Tình hình COVID-19 tại Myanmar đang trong tình trạng khẩn cấp và biến đổi nhanh chóng, tệ hơn những gì chúng ta biết. Reporting ASEAN đã phỏng vấn tổ chức Medecins Sans Frontieres (MSF) để có bức tranh toàn cảnh.
မြန်မာနိုင်ငံ နှင့် ကိုဗစ်-၁၉ ကပ်ရောဂါ – ရက်သတ္တပတ်အနည်းငယ်အတွင်း ကိုဗစ်-၁၉ ကပ်ရောဂါ အခြေအနေ ပြင်းထန်ဆိုးရွားလာနိုင်ဖွယ် ဖြစ်နေပြီ
မြန်မာနိုင်ငံအတွင်း ကိုဗစ်-၁၉ ကပ်ရောဂါဟာ ရုတ်တရက် အရေးပေါ်အန္တရာယ်ကျရောက်မည့် အခြေအနေကို ရောက်ရှိ နေပြီ ဖြစ်တယ်။ လတ်တလော ကျွနှု်ပ်တို့သိရှိထားတဲ့ အခြေအနေတွေထက် အလွန့်အလွန် ပိုမို ဆိုးရွားလာနိုင်ဖွယ်ရှိ နေတယ်။
The pandemic in Myanmar is an emergency that is unfolding swiftly, and is much, much worse than what we know at the moment.

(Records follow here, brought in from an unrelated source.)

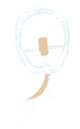
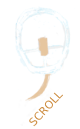
scroll

Changed region(s): [[0.35, 0.7132, 0.8, 0.9922]]

diff --git a/src/assets/scroll.css b/src/assets/scroll.css
@@ -38,11 +38,10 @@
   font-family: "OpenSans";
 }
 
-@media only screen and (max-width: 600px) {
+@media only screen and (max-width: 800px) {
   .text-wrapperScroll {
-   top:  70%;
-  
-  left:-100px;
+   top:  70%;  
+  	left:100px;
   
  
 
@@ -50,7 +49,7 @@
 .text-wrapperScroll-hovered {
    top:  70%;
   
-  left:-100px;
+  left:100px;
 
 
 
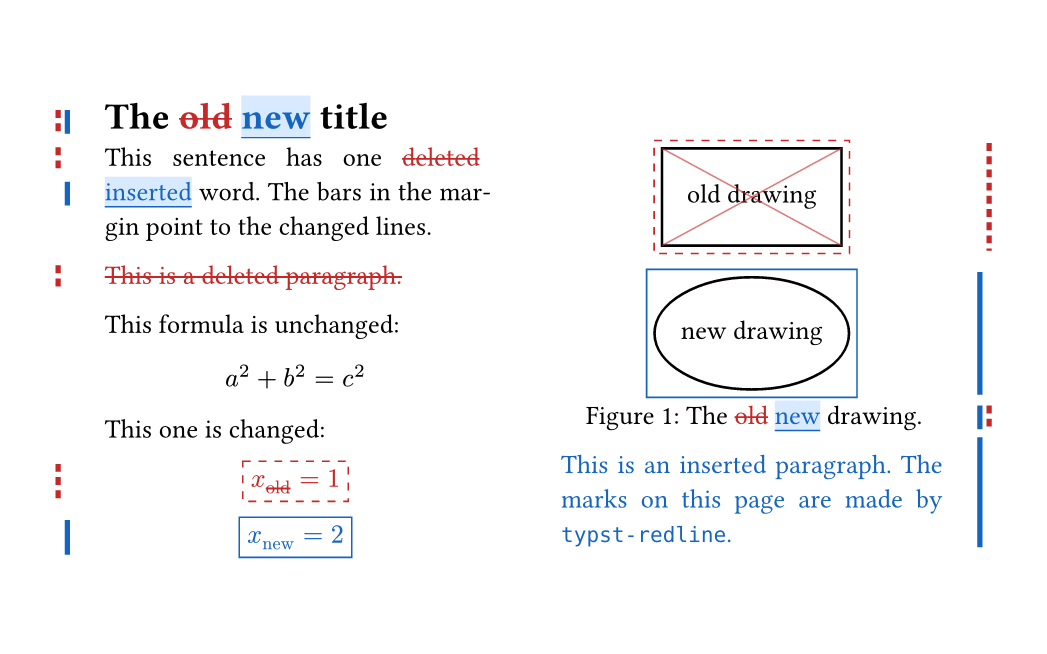
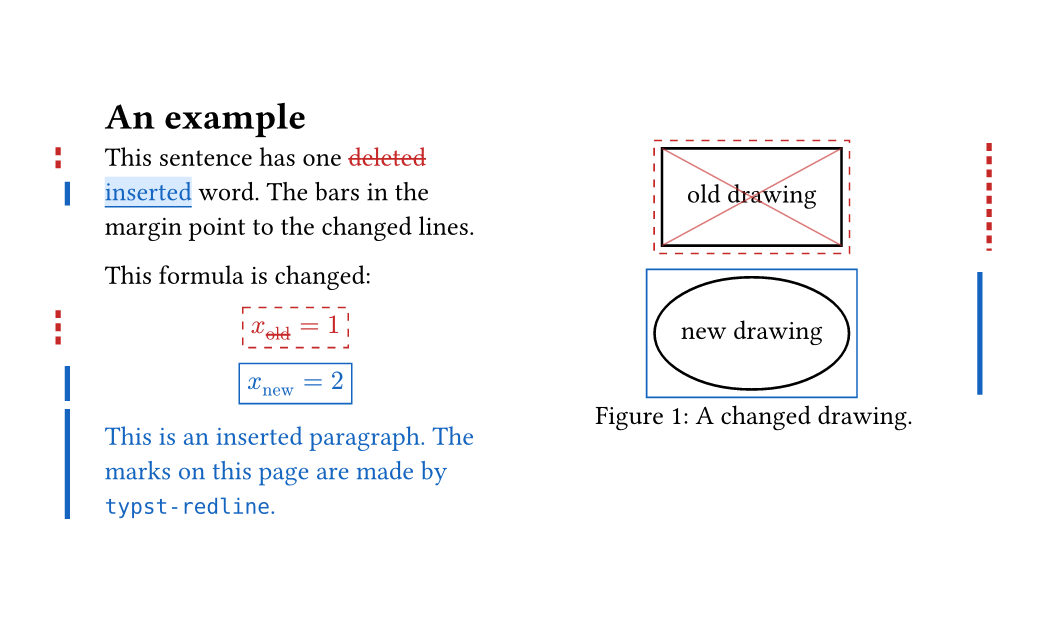
README: simplify the example, show the summary first and a side-by-side picture
The example is one page with a changed sentence, formula and drawing and
a new paragraph. The README shows its summary page, the marked page and
the same pages side by side; the separate slide example is removed.

diff --git a/README.md b/README.md
@@ -2,11 +2,17 @@
 
 `typst-redline` shows what changed between two versions of a [Typst](https://typst.app) document: a PDF of the new version with deleted text struck out and new text highlighted. It does for Typst what `latexdiff` does for LaTeX. AI agents wrote this tool.
 
-<img src="docs/example.png" width="560" alt="A page with a changed title, sentence, formula and drawing, each marked">
-
-The picture is page 2 of the PDF made from [docs/example/old.typ](docs/example/old.typ) and [docs/example/new.typ](docs/example/new.typ). Page 1 is a summary that explains the marks and lists the sections that changed and, when the two versions come from git, the commits between them:
+The two pictures are the PDF made from [docs/example/old.typ](docs/example/old.typ) and [docs/example/new.typ](docs/example/new.typ). Page 1 is a summary that explains the marks and lists the sections that changed. When the two versions come from git, it also lists the commits between them.
 
 <img src="docs/example-summary.png" width="560" alt="The summary page: a legend and the list of changed sections">
+
+Page 2 is the document with the changes marked:
+
+<img src="docs/example.png" width="560" alt="A page with a changed sentence, formula and drawing and a new paragraph, each marked">
+
+With `--layout side-by-side`, the old page is shown next to the new one instead:
+
+<img src="docs/example-side-by-side.png" width="800" alt="The old page with its deletions marked, next to the new page with its insertions marked">
 
 ## Install
 
@@ -52,15 +58,13 @@ Only the first and the last version are compared, so text that one commit added 
 
 ## Slides and side-by-side
 
-Deleted content takes room, so a full slide can overflow. `--layout side-by-side` puts each changed page of the old version next to the same page of the new version, and leaves out pages without changes. It works for any document and needs Typst 0.14 or later.
+`--layout side-by-side` puts each changed page of the old version next to the same page of the new version, as in the third picture above, and leaves out pages without changes. The first page of the PDF lists which pages are shown and how many were left out. It works for any document and needs Typst 0.14 or later.
 
 ```sh
 typst-redline talk.typ --since HEAD~1 --layout side-by-side
 ```
 
-<img src="docs/example-slides.png" width="800" alt="An old slide with deletions struck, next to the new slide with insertions highlighted">
-
-The picture is made from [docs/example-slides/old.typ](docs/example-slides/old.typ) and [docs/example-slides/new.typ](docs/example-slides/new.typ). The first page of that PDF lists which pages are shown and how many were left out.
+This is the layout to use for slides. In the default layout the deleted content is shown on the same page as the new content, so the page holds more than it was designed for; a slide has a fixed size, and a full one overflows. Side by side, each page holds only the content of its own version.
 
 ## Known problems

Reporting ASEAN speaks to Medecins Sans Frontieres (MSF) to get a better picture of the situation.
Enthusiasm and a sense of public duty, lack of safety, worries about income and professional work arrangements. All of these mix in how life has been since the February coup in Myanmar, a young local journalist recounts in this personal account.
I am among the one million Filipinos who had COVID-19. My Papa was one of the 17,800 people who died from it.
A 21-year-old university student shares his story of trauma, loss, anger and frustration, from experiencing what it means to have a health system that is flailing amid COVID-19. The Philippines has reported 17,800 deaths and has fully vaccinated just 0.23% of its over 110 million people, as of 6 May.
A fun way of getting a serious message across is what the online game ‘ChoicesIMake’, developed by a Malaysian group on news and information, literacy, aims for. Ready?
More people are being displaced by conflict and insecurity in Myanmar after the February coup, having to cross the border to Thailand, or waiting for the chance to do so. But Thailand is not a signatory to the 1951 UN Refugee Convention. What does this mean for those whose life and safety are under threat after the coup?
COVID-19 was bad news for many media outlets, but it pushed Lao Youth Radio to experiment. It’s now an online media outlet with infographics and visual stories, keen on hosting networking among young journalists. Reporting ASEAN talks to its founder and managing director, Bounheng Southichak.
Amid the brutal crackdown in Myanmar, a journalist tells Reporting ASEAN they will continue to record the story of the popular uprising. They asked outsiders to press for space for journalism and said that in a digital world, there is no longer ‘outside’ or ‘inside’ Myanmar: “We have professional journalists, technology and platforms.”
Eight months after it lost its franchise to operate in the Philippines’ polarised political setting, the country’s largest network is disproving the sceptics who say legacy media are too clumsy to pivot to digital.